• Records for the task:
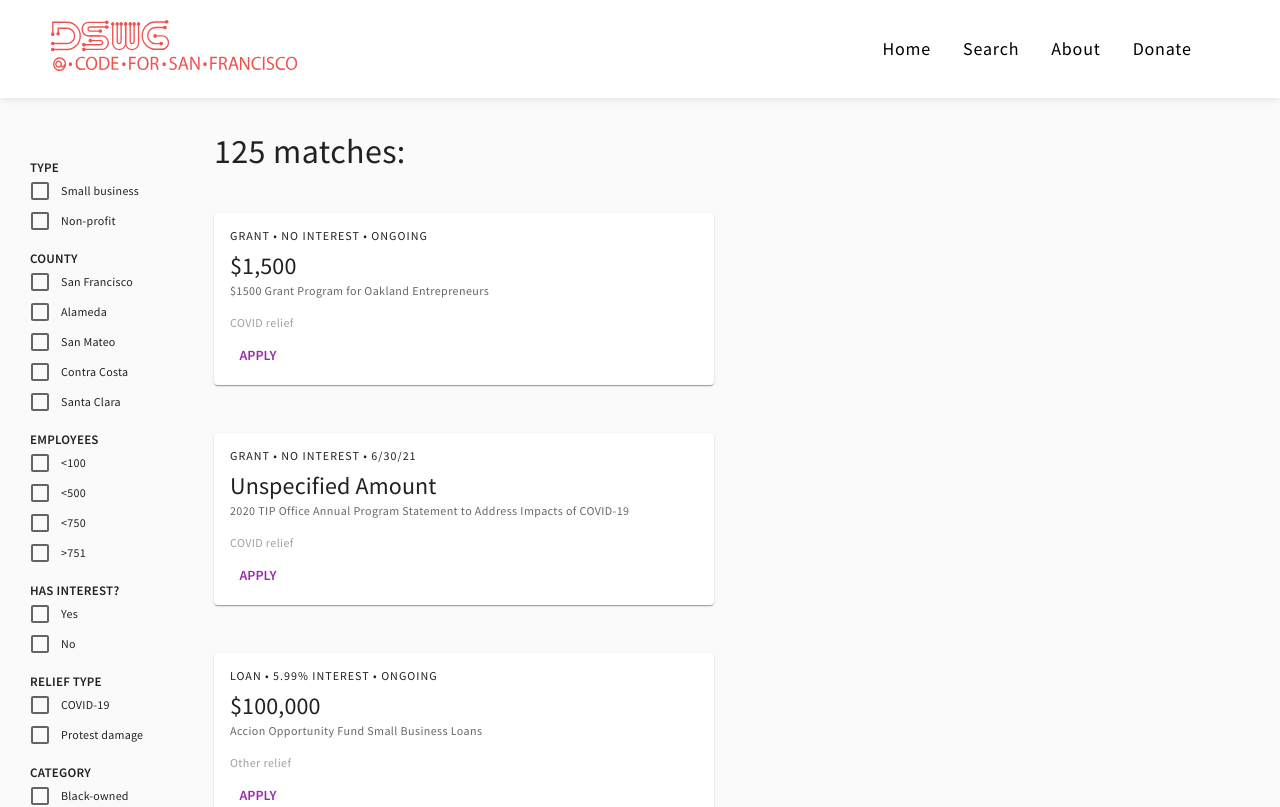
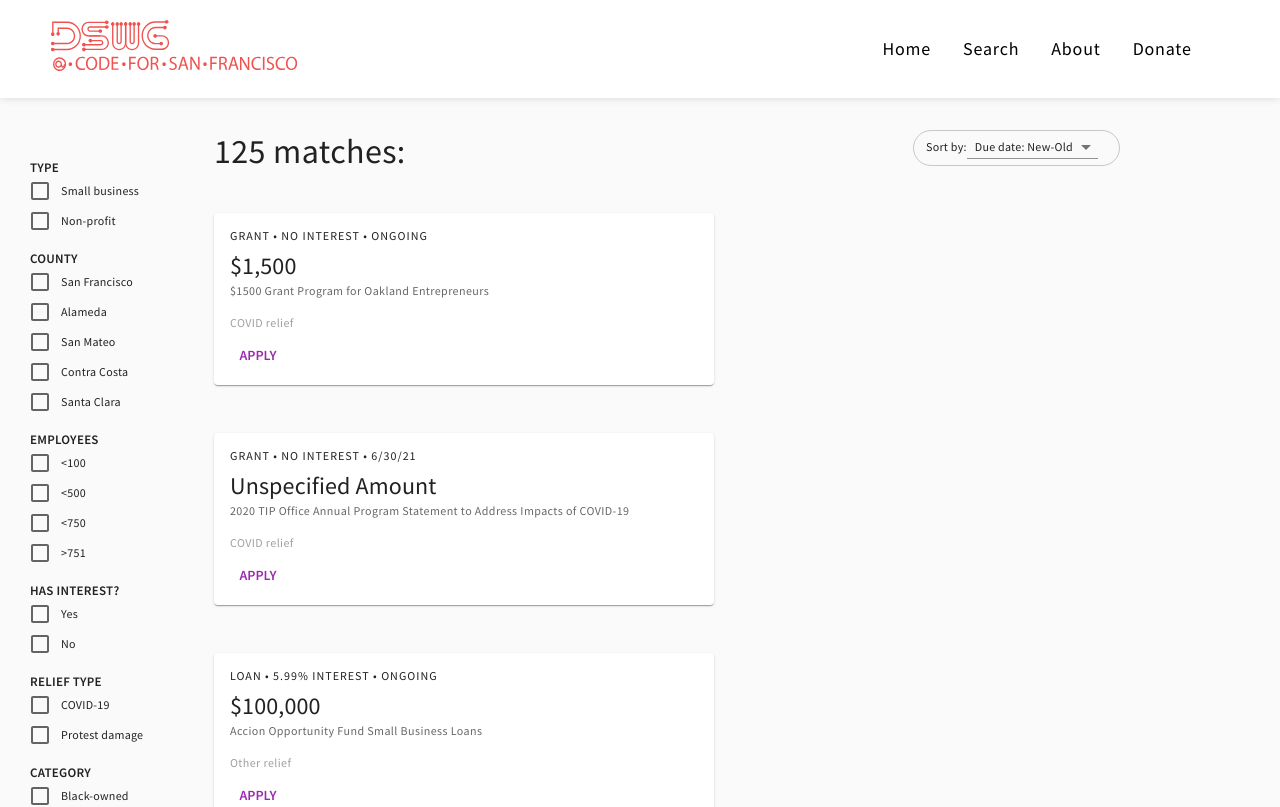
Before and after one commit to sfbrigade/datasci-bay-area-relief-frontend, a React (Create React App) app: page /results in a window 1280 px wide. Shown: the top 807 px of the page. Built offline with nearby package versions, Linux system fonts and the light colour scheme.

Commit message:
feat: sort dropdown fixed + feature flag removed

```diff
--- a/src/components/results/Results.tsx
+++ b/src/components/results/Results.tsx
@@ -39,17 +39,20 @@ const Results: React.FC = () => {
     SortOptionType.DueDateNewToOld
   );
 
+  // On load set sorting new to old
   useEffect(() => {
     setSortOption(SortOptionType.DueDateNewToOld);
     setLoading(false);
-  }, [filteredResults]);
+  }, []);
 
+  // Everytime sortOption or setFilteredResults changes sort filteredResults
   useEffect(() => {
     setFilteredResults((filteredResults) =>
       sortListBy(filteredResults, sortOption)
     );
   }, [sortOption, setFilteredResults]);
 
+  // results card element
   const renderResults = () => {
     if (filteredResults.length === 0) {
       return (
@@ -78,10 +81,7 @@ const Results: React.FC = () => {
           <RightSide onClick={() => setIsFilterOpen(false)}>
             <MatchSortContainer>
               <ResultsMatched>{`${filteredResults.length} matches:`}</ResultsMatched>
-              {process.env.REACT_APP_SHOW_SORT &&
-                process.env.REACT_APP_SHOW_SORT === "true" && (
-                  <SortDropdown setSortOption={setSortOption} />
-                )}
+                <SortDropdown setSortOption={setSortOption} />
             </MatchSortContainer>
             <ResultsList>{renderResults()}</ResultsList>
           </RightSide>
--- a/src/components/results/sort/sortListBy.ts
+++ b/src/components/results/sort/sortListBy.ts
@@ -2,9 +2,10 @@ import {SortOptionType, Result, SupportType} from "../../../types";
 import Moment from "moment";
 
 /**
+ * TODO use lodash
  * Sorts a copy of the given list with the given option and returns the copy.
- * @param list of results
- * @param option sort option type
+ * @param {Result[]} list - filteredResults from ../Results.tsx
+ * @param {SortOptionType} option - Sort order
  */
 export default (list: Result[], option: SortOptionType): Result[] => {
   const sortedList = [...list];
@@ -106,7 +107,7 @@ export default (list: Result[], option: SortOptionType): Result[] => {
         if (a.deadline === null && b.deadline === null) {
           return 0;
         }
-        return Moment(b.deadline).diff(Moment(a.deadline));
+        return Moment(a.deadline).diff(Moment(b.deadline));
       });
       break;
     case SortOptionType.DueDateNewToOld:
@@ -120,7 +121,7 @@ export default (list: Result[], option: SortOptionType): Result[] => {
         if (a.deadline === null && b.deadline === null) {
           return 0;
         }
-        return Moment(a.deadline).diff(Moment(b.deadline));
+        return Moment(b.deadline).diff(Moment(a.deadline));
       });
       break;
     case SortOptionType.None:
```
Also changed, not shown: 1 other file (tests, documents, lock files or other folders).
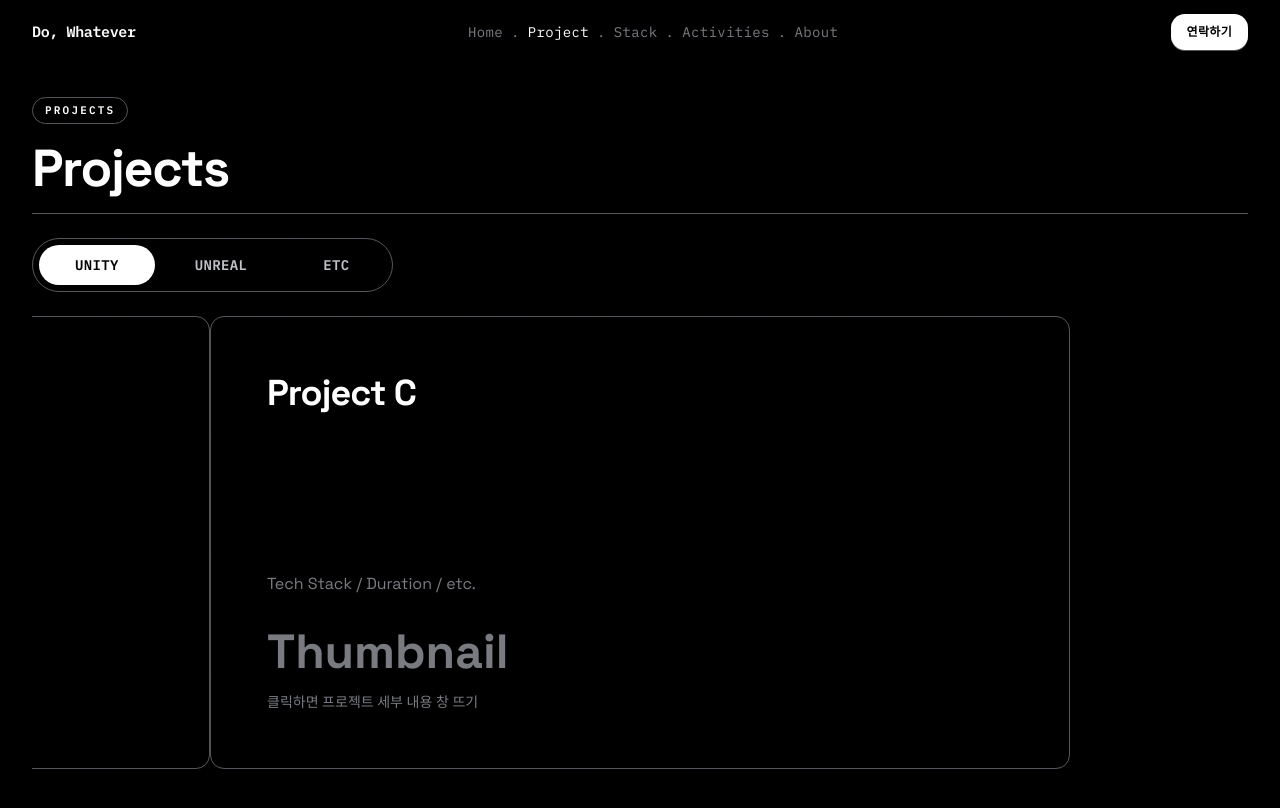
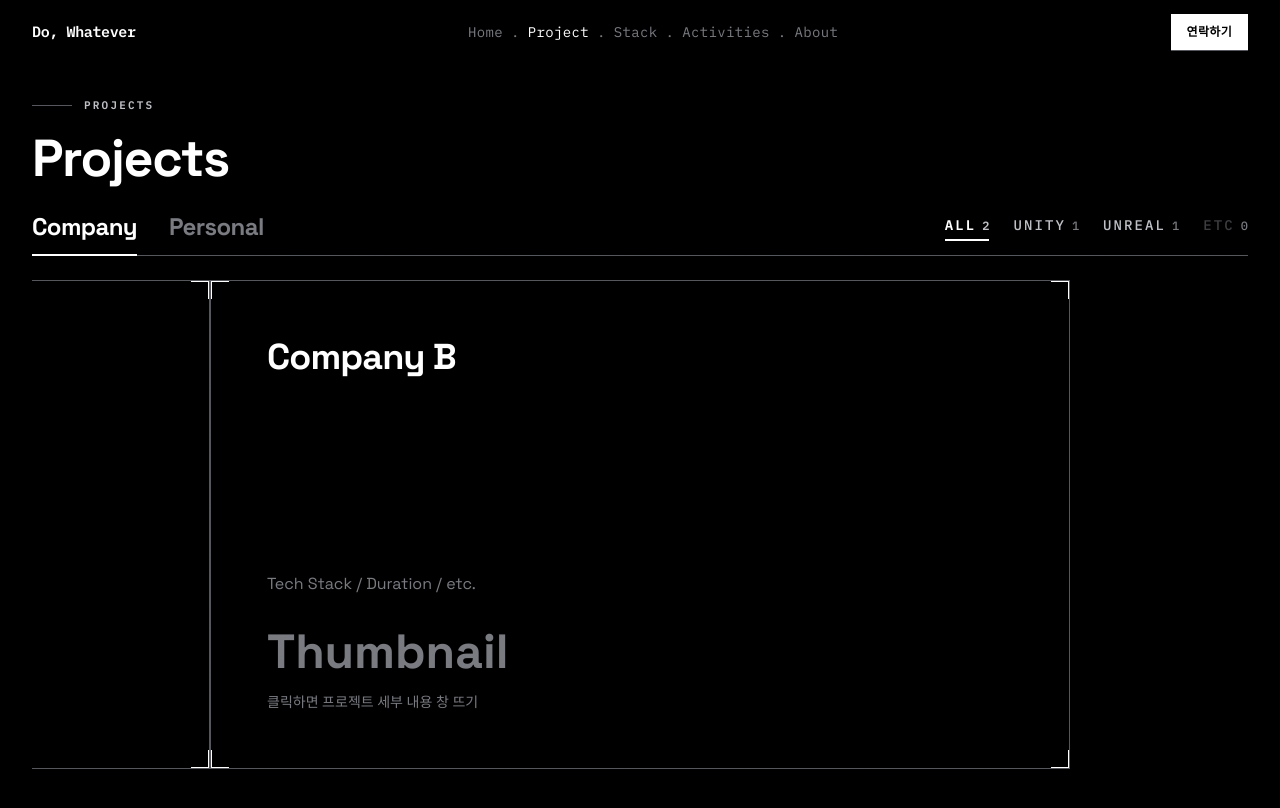
Before and after one commit to bubbletok/CHS, a Next.js app: page /projects in a window 1280 px wide. Shown: the top 808 px of the page. Built offline with nearby package versions, Linux system fonts and the light colour scheme.

Commit message:
프로젝트 섹션 수정

```diff
--- a/app/globals.css
+++ b/app/globals.css
@@ -73,14 +73,43 @@
 }
 
 @layer components {
-  /* 피그마 와이어프레임 그대로 — 순검정 배경에 hairline 흰 보더만 있는 평평한 박스 */
+  /* 순검정 배경 + hairline 보더. 둥근 모서리(rounded-xl)는 기본값 티가 나서 버리고,
+     직각 모서리 + 네 귀퉁이 크롭마크(제도 도면·뷰파인더 톤)로 대체한다 */
   .card {
-    @apply rounded-xl border border-line bg-card;
+    @apply relative border border-line bg-card;
+    --tick: 18px;
+  }
+  /* 8개 그라디언트 = 네 귀퉁이의 ㄱ자 마크. 흐릿한 hairline 위에 흰색으로 얹혀 모서리만 또렷해진다 */
+  .card::after {
+    content: '';
+    /* inset-0(=패딩박스)에 맞춘다 — overflow-hidden인 카드에서 -inset-px는 마크가 통째로 잘린다 */
+    @apply pointer-events-none absolute inset-0;
+    background-image:
+      linear-gradient(rgb(var(--c-ink)) 0 0), linear-gradient(rgb(var(--c-ink)) 0 0),
+      linear-gradient(rgb(var(--c-ink)) 0 0), linear-gradient(rgb(var(--c-ink)) 0 0),
+      linear-gradient(rgb(var(--c-ink)) 0 0), linear-gradient(rgb(var(--c-ink)) 0 0),
+      linear-gradient(rgb(var(--c-ink)) 0 0), linear-gradient(rgb(var(--c-ink)) 0 0);
+    background-position:
+      0 0, 0 0,
+      100% 0, 100% 0,
+      0 100%, 0 100%,
+      100% 100%, 100% 100%;
+    background-size:
+      1px var(--tick), var(--tick) 1px,
+      1px var(--tick), var(--tick) 1px,
+      1px var(--tick), var(--tick) 1px,
+      1px var(--tick), var(--tick) 1px;
+    background-repeat: no-repeat;
+    transition: background-size 0.45s cubic-bezier(0.22, 1, 0.36, 1);
+  }
+  /* 중첩된 카드(홈의 큰 박스 안 카드)는 안쪽만 반응하도록 :has로 바깥을 제외 */
+  .card:hover:not(:has(.card:hover)) {
+    --tick: 34px;
   }
 
   /* 주 버튼 */
   .btn {
-    @apply inline-flex items-center justify-center gap-2 rounded-xl px-5 py-3 font-mono text-sm font-semibold uppercase tracking-wide transition-all duration-200;
+    @apply inline-flex items-center justify-center gap-2 px-5 py-3 font-mono text-sm font-semibold uppercase tracking-wide transition-all duration-200;
   }
   .btn-primary {
     @apply btn bg-brand text-contrast-ink shadow-soft hover:-translate-y-0.5 hover:shadow-lift;
@@ -89,9 +118,13 @@
     @apply btn border border-line bg-card text-ink hover:-translate-y-0.5 hover:border-red;
   }
 
-  /* 섹션 상단의 작은 라벨 */
+  /* 섹션 상단의 작은 라벨 — 알약 테두리는 버리고, 앞에 짧은 괘선만 그어 편집 디자인 톤으로 */
   .eyebrow {
-    @apply inline-flex items-center gap-2 rounded-full border border-line px-3 py-1 font-mono text-[11px] font-semibold uppercase tracking-[0.2em];
+    @apply inline-flex items-center gap-3 font-mono text-[11px] font-semibold uppercase tracking-[0.2em] text-muted;
+  }
+  .eyebrow::before {
+    content: '';
+    @apply h-px w-10 shrink-0 bg-line;
   }
 
   /* 넘버링 섹션 인덱스 — "01 / 06" 식 라벨. daoism.systems의 섹션 넘버링 패턴 차용 */
--- a/components/sections/ProjectsSection.jsx
+++ b/components/sections/ProjectsSection.jsx
@@ -3,25 +3,89 @@
 import { useRef, useState } from 'react'
 import { AnimatePresence, motion, useScroll, useTransform } from 'framer-motion'
 
-/** 피그마 배지 순서(Unity · Unreal · ETC) 그대로 */
+/** 큰 갈래 — 회사 작업 / 개인 작업 */
 const TABS = [
+  { key: 'company', label: 'Company' },
+  { key: 'personal', label: 'Personal' },
+]
+
+/** 세부 갈래 — 엔진 */
+const ENGINES = [
+  { key: 'all', label: 'ALL' },
   { key: 'unity', label: 'UNITY' },
   { key: 'unreal', label: 'UNREAL' },
   { key: 'etc', label: 'ETC' },
 ]
 
-/** 샘플 콘텐츠 — 실제 프로젝트 데이터 대신 와이어프레임의 플레이스홀더 문구를 그대로 사용 */
-const SAMPLE = {
-  unity: [
-    { id: 'unity-a', title: 'Project A' },
-    { id: 'unity-b', title: 'Project B' },
-    { id: 'unity-c', title: 'Project C' },
+/** 샘플 콘텐츠 — 실제 프로젝트 데이터 대신 와이어프레임의 플레이스홀더 문구를 그대로 사용. 홈 화면도 이걸 그대로 쓴다 */
+export const SAMPLE = {
+  company: [
+    { id: 'company-a', title: 'Company A', engine: 'unreal' },
+    { id: 'company-b', title: 'Company B', engine: 'unity' },
   ],
-  unreal: [
-    { id: 'unreal-a', title: 'Project A' },
-    { id: 'unreal-b', title: 'Project B' },
+  personal: [
+    { id: 'personal-a', title: 'Project A', engine: 'unity' },
+    { id: 'personal-b', title: 'Project B', engine: 'unreal' },
+    { id: 'personal-c', title: 'Project C', engine: 'etc' },
   ],
-  etc: [],
+}
+
+/** 탭 바 — 알약 버튼 대신 하단 hairline 위를 미끄러지는 밑줄. 오른쪽 끝에 엔진 세부 탭을 같은 baseline으로 붙인다 */
+function TabBar({ tab, onTab, engine, onEngine, id }) {
+  return (
+    <div className="flex flex-wrap items-end justify-between gap-x-10 gap-y-3 border-b border-line">
+      <div role="tablist" aria-label="작업 구분 선택" className="flex items-end gap-8">
+        {TABS.map((t) => {
+          const on = t.key === tab
+          return (
+            <button
+              key={t.key}
+              role="tab"
+              aria-selected={on}
+              onClick={() => onTab(t.key)}
+              className={`relative pb-3 text-xl font-bold tracking-tight transition-colors duration-200 sm:text-2xl ${
+                on ? 'text-ink' : 'text-faint hover:text-muted'
+              }`}
+            >
+              {t.label}
+              {/* 모바일/데스크톱 두 벌이 동시에 마운트돼 있으므로 layoutId를 분리한다 */}
+              {on && (
+                <motion.span layoutId={`tab-underline-${id}`} className="absolute inset-x-0 -bottom-px h-[2px] bg-ink" />
+              )}
+            </button>
+          )
+        })}
+      </div>
+
+      <div
+        role="tablist"
+        aria-label="엔진 선택"
+        className="flex items-center gap-6 pb-3.5 font-mono text-sm uppercase tracking-[0.15em]"
+      >
+        {ENGINES.map((e) => {
+          const on = e.key === engine
+          const count = e.key === 'all' ? SAMPLE[tab].length : SAMPLE[tab].filter((p) => p.engine === e.key).length
+          const empty = count === 0
+          return (
+            <button
+              key={e.key}
+              role="tab"
+              aria-selected={on}
+              disabled={empty}
+              onClick={() => onEngine(e.key)}
+              className={`relative pb-1.5 transition-colors duration-200 disabled:cursor-default ${
+                on ? 'font-bold text-ink' : empty ? 'font-medium text-faint/50' : 'font-medium text-muted hover:text-ink'
+              }`}
+            >
+              {e.label}
+              <span className={`ml-1.5 text-xs tracking-normal ${on ? 'text-muted' : 'text-faint'}`}>{count}</span>
+              {on && <span className="absolute inset-x-0 bottom-0 h-[2px] bg-ink" />}
+            </button>
+          )
+        })}
+      </div>
+    </div>
+  )
 }
 
 function CardBody({ item }) {
@@ -37,11 +101,18 @@ function CardBody({ item }) {
   )
 }
 
-/** "Projects Section" — Unity/Unreal/ETC 토글(전환 시 페이드) + 스크롤 연동 카드 캐스케이드. 섹션 자체도 가로를 최대한 넓게 쓴다 */
+/** "Projects Section" — Company/Personal 탭 + 엔진 세부 탭(전환 시 페이드) + 스크롤 연동 카드 캐스케이드. 섹션 자체도 가로를 최대한 넓게 쓴다 */
 export default function ProjectsSection() {
-  const [tab, setTab] = useState('unity')
+  const [tab, setTab] = useState('company')
+  const [engine, setEngine] = useState('all')
   const [active, setActive] = useState(null)
-  const items = SAMPLE[tab]
+  const items = SAMPLE[tab].filter((p) => engine === 'all' || p.engine === engine)
+
+  // 큰 탭을 바꾸면 세부 탭은 전체로 되돌린다 — 이전 엔진 필터가 남아 빈 화면이 뜨는 걸 막는다
+  const changeTab = (key) => {
+    setTab(key)
+    setEngine('all')
+  }
 
   const containerRef = useRef(null)
   const { scrollYProgress } = useScroll({ target: containerRef, offset: ['start start', 'end end'] })
@@ -52,34 +123,16 @@ export default function ProjectsSection() {
     <section className="w-full">
       {/* 모바일 — 겹치는 캐스케이드는 좁은 화면에서 깨지므로 그냥 세로로 쌓아 일반 스크롤로 본다 */}
       <div className="px-5 py-20 sm:hidden">
-        <div className="mb-12 flex flex-col gap-4">
+        <div className="mb-8 flex flex-col gap-4">
           <span className="eyebrow self-start">PROJECTS</span>
           <h2 className="text-[36px] font-bold leading-[1.1] tracking-tight text-ink">Projects</h2>
-          <div className="h-px w-full bg-line" />
         </div>
 
-        <div role="tablist" aria-label="엔진 선택" className="inline-flex gap-1 rounded-full border border-line p-1.5">
-          {TABS.map((t) => {
-            const on = t.key === tab
-            return (
-              <button
-                key={t.key}
-                role="tab"
-                aria-selected={on}
-                onClick={() => setTab(t.key)}
-                className={`rounded-full px-6 py-2.5 font-mono text-sm font-bold uppercase tracking-wide transition-all duration-200 ${
-                  on ? 'bg-ink text-contrast-ink' : 'text-muted hover:text-ink'
-                }`}
-              >
-                {t.label}
-              </button>
-            )
-          })}
-        </div>
+        <TabBar id="mobile" tab={tab} onTab={changeTab} engine={engine} onEngine={setEngine} />
 
         <AnimatePresence mode="wait">
           <motion.div
-            key={tab}
+            key={`${tab}-${engine}`}
             initial={{ opacity: 0 }}
             animate={{ opacity: 1 }}
             exit={{ opacity: 0 }}
@@ -106,36 +159,18 @@ export default function ProjectsSection() {
       </div>
 
       {/* 데스크톱 — 진입하자마자 화면 전체(헤딩·탭·첫 카드)가 스크롤 없이 바로 보이고, 카드 이동만 스크롤에 반응한다 */}
-      <div ref={containerRef} style={{ height: `${items.length * 70}vh` }} className="relative hidden sm:block">
+      <div ref={containerRef} style={{ height: `${cardCount * 70}vh` }} className="relative hidden sm:block">
         <div className="sticky top-16 flex h-[calc(100vh-4rem)] w-full flex-col gap-6 px-8 py-8">
           <div className="flex flex-col gap-4">
             <span className="eyebrow self-start">PROJECTS</span>
             <h2 className="text-[36px] font-bold leading-[1.1] tracking-tight text-ink sm:text-[52px]">Projects</h2>
-            <div className="h-px w-full bg-line" />
           </div>
 
-          <div role="tablist" aria-label="엔진 선택" className="inline-flex gap-1 self-start rounded-full border border-line p-1.5">
-            {TABS.map((t) => {
-              const on = t.key === tab
-              return (
-                <button
-                  key={t.key}
-                  role="tab"
-                  aria-selected={on}
-                  onClick={() => setTab(t.key)}
-                  className={`rounded-full px-6 py-2.5 font-mono text-sm font-bold uppercase tracking-wide transition-all duration-200 sm:px-9 ${
-                    on ? 'bg-ink text-contrast-ink' : 'text-muted hover:text-ink'
-                  }`}
-                >
-                  {t.label}
-                </button>
-              )
-            })}
-          </div>
+          <TabBar id="desktop" tab={tab} onTab={changeTab} engine={engine} onEngine={setEngine} />
 
           <AnimatePresence mode="wait">
             <motion.div
-              key={tab}
+              key={`${tab}-${engine}`}
               initial={{ opacity: 0 }}
               animate={{ opacity: 1 }}
               exit={{ opacity: 0 }}
```
Also changed, not shown: components/sections/Home.jsx (+24 -32 lines).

• Task item:
Wherever the word "sortListBy" appears in the entries above, copy that line.

• Exercise output:
       sortListBy(filteredResults, sortOption)
--- a/src/components/results/sort/sortListBy.ts
+++ b/src/components/results/sort/sortListBy.ts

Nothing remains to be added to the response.